The London Stock Exchange (LSE) has made changes to its new fee schedule, due to be implemented on 1 September, in response to feedback from customers and a review of its order management surcharges.
The exchange has dropped plans to impose a 0.25 basis point surcharge for users executing more than 70% of their orders on the exchange aggressively.
The LSE has also reduced the instances where its £0.05 order management surcharge, levied when events such as order entries, modifications or deletions exceed a certain volume, will apply. The surcharge will now only apply where order events in FTSE 100 and FTSE 250 securities exceed 100 per electronic trade, or where order events for exchange-traded funds and exchange-traded products exceed 200 per electronic trade. No other securities will be subject to the surcharge.
The change follows analysis and revision of a pilot scheme introduced in December 2008.
In addition, the exchange has clarified how its SETS Internaliser charge is applied and how executed orders count towards a firm’s monthly cumulative value traded.
The LSE’s new fee schedule, first unveiled on 1 July, will see the abolition of its maker rebate, introduced last September, in favour of levying an equal charge for both passive and aggressive orders.
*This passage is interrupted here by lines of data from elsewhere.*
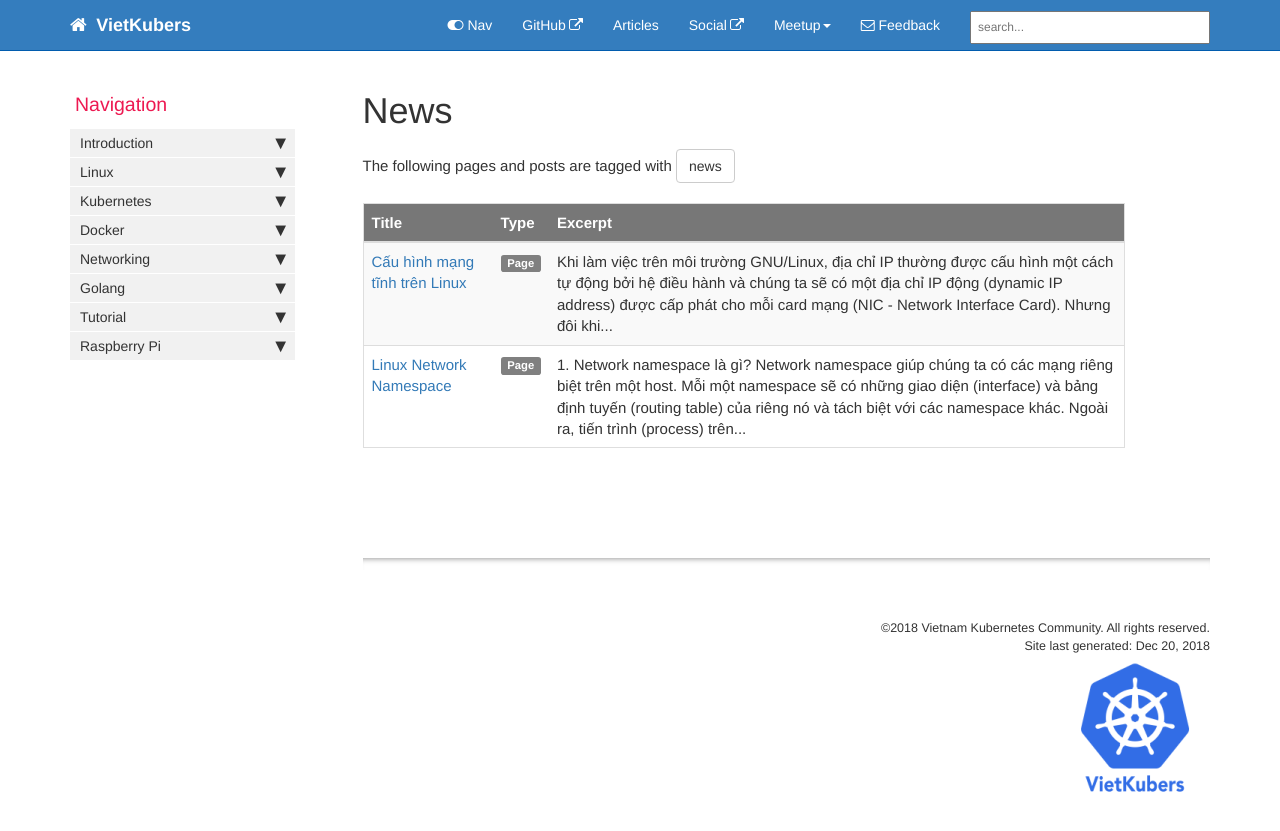
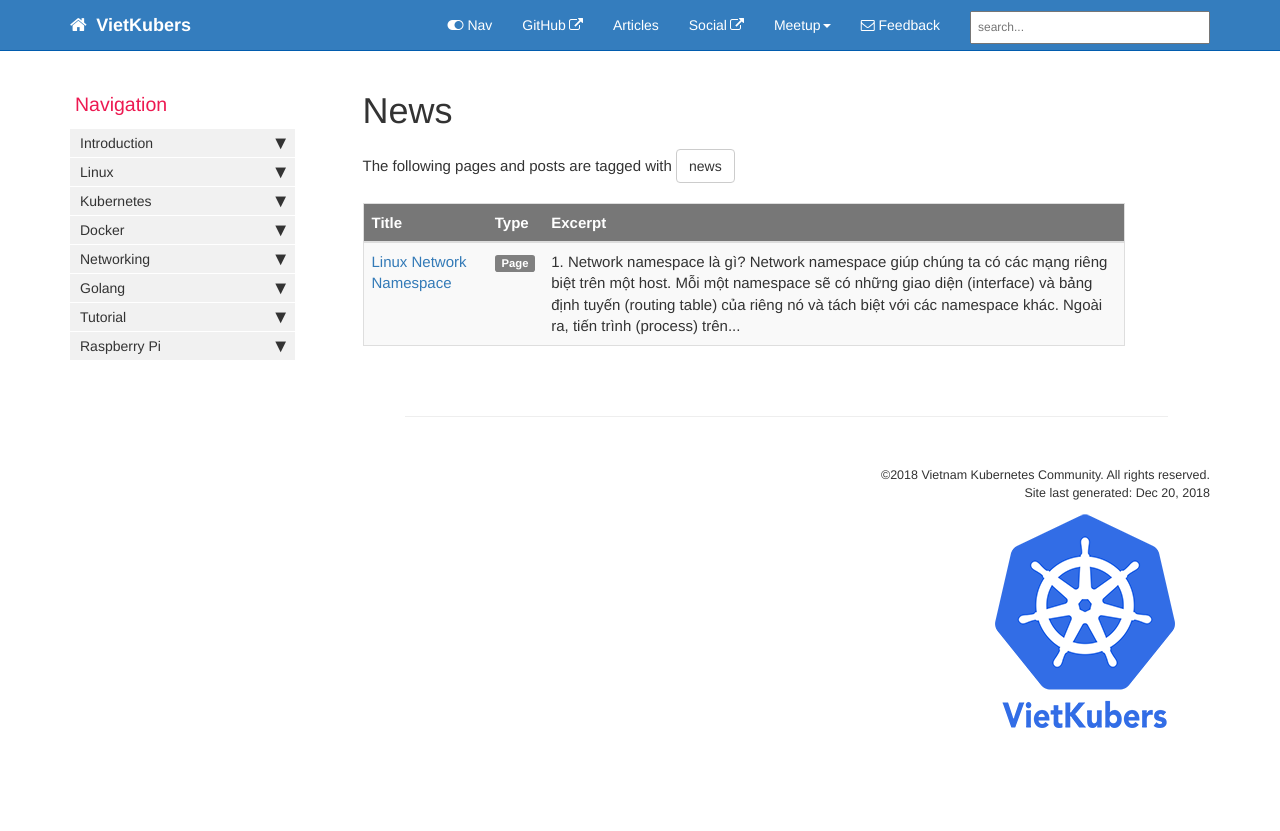
Before and after one commit to vietkubers/vietkubers.github.io, a Jekyll site: the page built from pages/tags/tag_news.md, in a window 1280 px wide. Shown: the top 831 px of the page. Built offline with Jekyll 4.4.1, drawn with Linux system fonts in a browser that asks for light colours; nearby versions of some CDN libraries; comment, search, counter and statistics services are not loaded.

Commit message:
Change logo and line underpage

````diff
--- a/css/customstyles.css
+++ b/css/customstyles.css
@@ -547,7 +547,7 @@ hr.faded {
     background-image:      -o-linear-gradient(left, rgba(0,0,0,0), rgba(0,0,0,0.75), rgba(0,0,0,0));
 }
 
-hr.shaded {
+hr.line {
     height: 12px;
     border: 0;
     margin-top: 70px;
--- a/pages/mydoc/2018-09-09-cau-hinh-networking-in-linux.md
+++ /dev/null
@@ -1,42 +0,0 @@
----
-title: Cấu hình mạng tĩnh trên Linux
-tags: [linux, networking, news]
-keywords: linux, networking
-last_updated: September 09, 2018
-sidebar: mydoc_sidebar
-permalink: 2018-09-09-cau-hinh-networking-in-linux.html
----
-
-Khi làm việc trên môi trường GNU/Linux, địa chỉ IP thường được cấu hình một cách tự động bởi hệ điều hành và chúng ta sẽ có một địa chỉ IP động (*dynamic IP address*) được cấp phát cho mỗi card mạng (*NIC - Network Interface Card*).
-
-Nhưng đôi khi vì một mục đích nào đó, ví dụ như việc cài đặt một server RADIUS/server FTP, người quản trị cần thiết lập một địa chỉ IP tĩnh (*static IP address*). Bài viết này sẽ giúp chúng ta giải quyết vấn đề đó.
-
-Để xác định những card mạng trên máy, ta dùng một trong các lệnh sau:
-
-```
-ifconfig -a | grep Link
-ls /sys/class/net
-```
-
-Lệnh sẽ trả về kết quả là danh sách những card mạng của máy:
-`lo   wlan0   eth0`
-
-Tiếp theo sẽ tiến hành cấu hình cho interface eth0 (tuỳ thuộc vào phiên bản hệ điều hành, card mạng này có thể là eth1, enp0s3,...)
-
-Mở file **/etc/network/interfaces** với trình soạn thảo trên máy Linux, có thể dùng vi, gedit hoặc nano để thêm vào nội dung dưới đây:
-
-```bash
-auto eth0
-iface eth0 inet static
-address 192.168.2.102
-netmask 255.255.255.0
-network 192.168.2.0
-broadcast 192.168.2.255
-gateway 192.168.2.1
-```
-![Network Interface](/static/img/network-inteface.jpg)
-
-Khởi động lại network service của HĐH để cài đặt trên có hiệu lực.
-```
-# /etc/init.d/networking restart
-```
````
Also changed, not shown: images/company_logo.png.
LSE CEO Xavier Rolet argues that maker rebates place a higher value on passive orders, but the exchange values both passive and aggressive orders equally.
The new tariff structure will also deepen volume discounts and made them easier to hit. Under the new tariff, members will need to trade more than £10 billion in value per month on the LSE to achieve the lowest fee of 0.20 bps, while under the current schedule, companies need to trade more than £30 billion a month to hit the lowest fee of 0.45 bps.